Zinc supplementation is the most important element in treating fatigue as zinc aids in the production of many vital hormones including the thyroid hormones, progesterone, cortisol and aldosterone.
Low blood levels of Vitamin D can trigger fatigue. Lack of this vitamin D leads to poor mitochondrial function resulting in insufficient energy production.
There are reasons to believe that tiredness and weakness can be caused by the loss of Magnesium and Potassium in muscle cells.
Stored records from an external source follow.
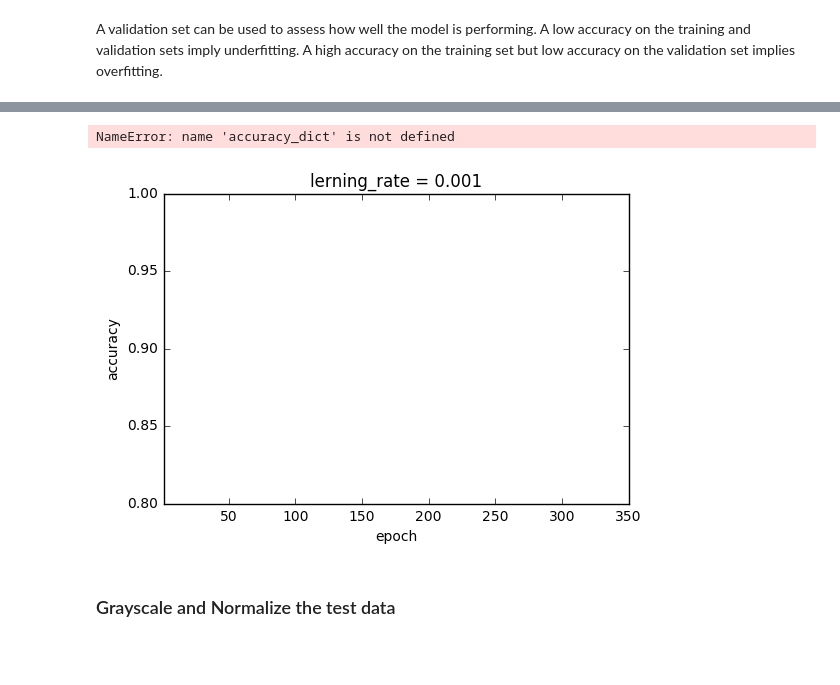
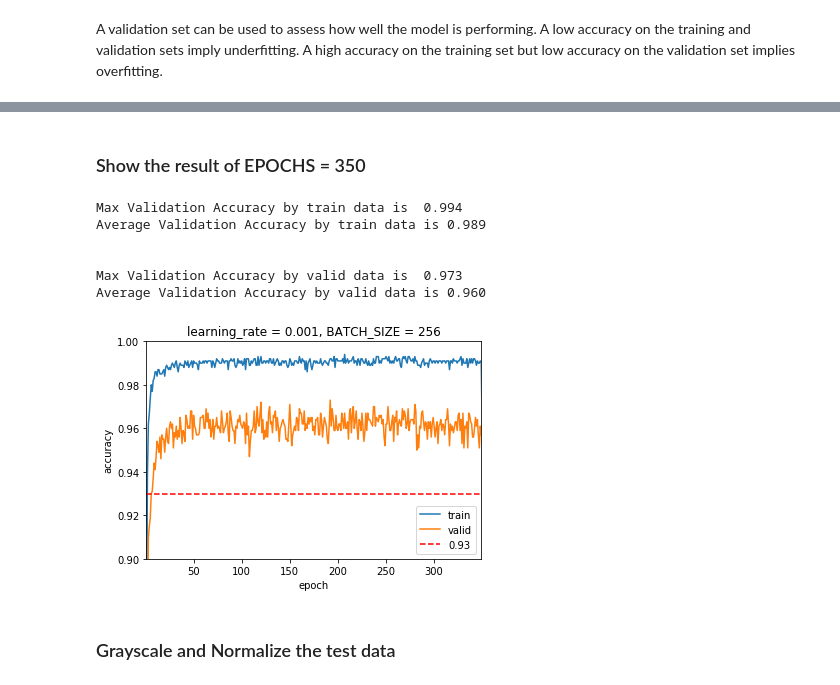
Before and after one commit to hotsuyuki/CarND-Traffic-Sign-Classifier-Project, a Jupyter notebook: Traffic_Sign_Classifier.ipynb, the cells around one changed output, grey strips where cells are left out. Saved outputs shown, nothing was run; the diff lists cells and outputs as text; code cells hidden in the pictures; blank space fills up the shorter version.

Commit message:
[feature] Display the graph of EPOCHS=350

```diff
--- a/Traffic_Sign_Classifier.ipynb
+++ b/Traffic_Sign_Classifier.ipynb
@@ -498,9 +498,9 @@ def Evaluate(X_data, y_data, data_type):
     global accuracy_dict
     accuracy_dict[data_type] = np.append(accuracy_dict[data_type], validation_accuracy)
 
-    # Return the index of best `W` and `b` when overfitting (the accuracy goes under 93+1%)
+    # Return the index of best `W` and `b` when overfitting (the accuracy goes under 93+3%)
     if (data_type == 'valid'):
-        if (validation_accuracy<clear_percentage+0.01 and np.max(accuracy_dict[data_type])>=clear_percentage+0.01):
+        if (validation_accuracy<clear_percentage+0.03 and np.max(accuracy_dict[data_type])>=clear_percentage+0.03):
             return np.argmax(accuracy_dict[data_type])
         else:
             return None
@@ -574,7 +574,7 @@ accuracy_operation = tf.reduce_mean(tf.cast(correct_prediction, tf.float32))
 
 
 ''' Train and valid the model '''
-EPOCHS = 1000
+EPOCHS = 350
 BATCH_SIZE = 256
 
 saver = tf.train.Saver()
@@ -611,11 +611,11 @@ with tf.Session() as sess:
     epoch = np.arange(1, i+2, 1)
     plt.ylabel("accuracy")
     plt.axis([1,i+1, 0.8,1.0])
-    plt.title("lerning_rate = "+str(learning_rate))
+    plt.title("learning_rate = "+str(learning_rate))
     clear_line = np.full(i+1, clear_percentage, dtype=float)
     for data_type in ['train', 'valid'] :
         plt.plot(epoch,accuracy_dict[data_type], label=str(data_type))
-    plt.plot(epoch,clear_line,'r--', label=str(clear_percentage)+"%")
+    plt.plot(epoch,clear_line,'r--', label=str(clear_percentage))
     plt.legend()
     plt.show()
 
@@ -640,36 +640,56 @@ EPOCH 349...
 Validation Accuracy by train data = 0.990
 Validation Accuracy by valid data = 0.957
 EPOCH 350...
+# %% [markdown]
+### Show the result of EPOCHS = 350
 # %%
-import numpy as np
-import matplotlib.pyplot as plt
-# Visualizations will be shown in the notebook.
-%matplotlib inline
+train_data = np.array([])
+valid_data = np.array([])
 
+file = './validation_data.txt'
+with open(file, mode='r') as f:
+    data = f.readlines()
+    data = [tmp.strip() for tmp in data]
+    for i in range(len(data)):
+        if (i%3==1):
+            train_data = np.append(train, float(data[j][-5:]))
+        elif(i%3==2):
+            valid_data = np.append(valid, float(data[j][-5:]))
 
-i = 349
-learning_rate = 0.001
-clear_percentage = 0.93
-accuracy_dict = {
-    'train':
-    'valid':
+i = int(np.ceil(i/3))
+
+accuracy_data = {
+    'train':train_data,
+    'valid':valid_data
 }
+
+print("Max Validation Accuracy by train data is ", np.max(accuracy_data['train']))
+print("Average Validation Accuracy by train data is {:.3f} ".format(np.mean(accuracy_data['train'])))
+print("\n")
+print("Max Validation Accuracy by valid data is ", np.max(accuracy_data['valid']))
+print("Average Validation Accuracy by valid data is {:.3f} ".format(np.mean(accuracy_data['valid'])))
+print("\n")
 
 # Show the result on graph
 plt.xlabel("epoch")
 epoch = np.arange(1, i+2, 1)
 plt.ylabel("accuracy")
-plt.axis([1,i+1, 0.8,1.0])
-plt.title("lerning_rate = "+str(learning_rate))
+plt.axis([1,i, 0.9,1.0])
+plt.title("learning_rate = "+str(learning_rate)+", BATCH_SIZE = "+str(BATCH_SIZE))
 clear_line = np.full(i+1, clear_percentage, dtype=float)
 for data_type in ['train', 'valid'] :
-    plt.plot(epoch,accuracy_dict[data_type], label=str(data_type))
-plt.plot(epoch,clear_line,'r--', label=str(clear_percentage)+"%")
+    plt.plot(epoch,accuracy_data[data_type], label=str(data_type))
+plt.plot(epoch,clear_line,'r--', label=str(clear_percentage))
 plt.legend()
 plt.show()
 # %% [output]
-NameError: name 'accuracy_dict' is not defined
+Max Validation Accuracy by train data is  0.994
+Average Validation Accuracy by train data is 0.989
+
+
+Max Validation Accuracy by valid data is  0.973
+Average Validation Accuracy by valid data is 0.960
-[figure, old version]
+[figure, new version]
 # %% [markdown]
 ### Grayscale and Normalize the test data
 # %%
```
Also changed, not shown: parts of 1 cell of this notebook, 5 other files.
The lack of Magnesium (very common today due to soil depletion, stress and refined diet) may cause not only mental and physical fatigue but also muscle weakness.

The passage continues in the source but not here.